# TASK TO COMPLETE
Say how many lines below hold the word "expanded"; give the number by itself.

# SUPPLIED MATERIAL
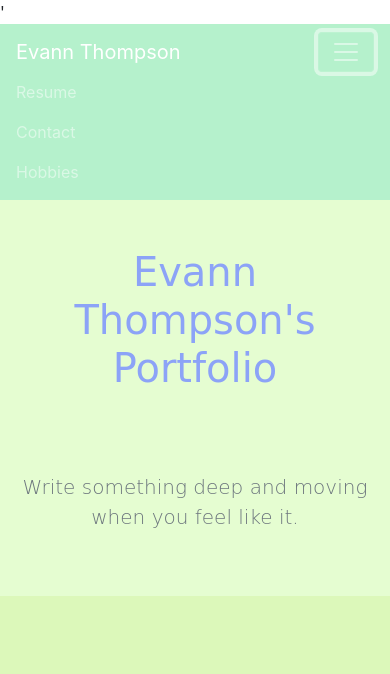
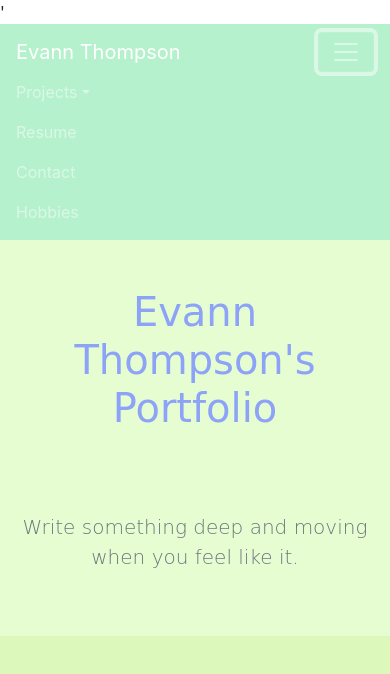
Before and after one commit to ethomps33/Portfolio, a plain HTML site: page index.html in a window 390 px wide. Both pictures are taken after a click on the button "Toggle navigation". Drawn offline with nearby package versions, Linux system fonts and the light colour scheme; a web font is replaced by a local one.

Commit message:
Added the Dice Game and a Dropdown tab

```diff
--- a/index.html
+++ b/index.html
@@ -43,18 +43,18 @@
 
         <div class="collapse navbar-collapse" id="navbarColor01">
             <ul class="navbar-nav ml-auto">
-            <!-- <li class="nav-item dropdown">
-                <a class="nav-link dropdown-toggle" data-toggle="dropdown" href="#" role="button" aria-haspopup="true" aria-expanded="false">Plots</a>
+            <li class="nav-item dropdown">
+                <a class="nav-link dropdown-toggle" data-toggle="dropdown" href="#" role="button" aria-haspopup="true" aria-expanded="false">Projects</a>
                 <div class="dropdown-menu">
-                <a class="dropdown-item" href="#">Corners</a>
-                <a class="dropdown-item" href="#">Fouls</a>
+                <a class="dropdown-item" href="./Dicee Game/dicee.html">Dice Game</a>
+                <!-- <a class="dropdown-item" href="#">Fouls</a>
 
                 <a class="dropdown-item" href="#">Shots</a>
                 <a class="dropdown-item" href="#">Goals</a>
                 <hr class="dropdown-divider">
                 <a class="dropdown-item" href="#">Bottom Teams</a>
-                <a class="dropdown-item" href="#">Top Teams</a>
-            </li> -->
+                <a class="dropdown-item" href="#">Top Teams</a> -->
+            </li>
             <li class="nav-item">
               <a class="nav-link" href="./resume.html">Resume</a>
             </li>
```
Also changed, not shown: 1 other file.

# EXERCISE RESULT
2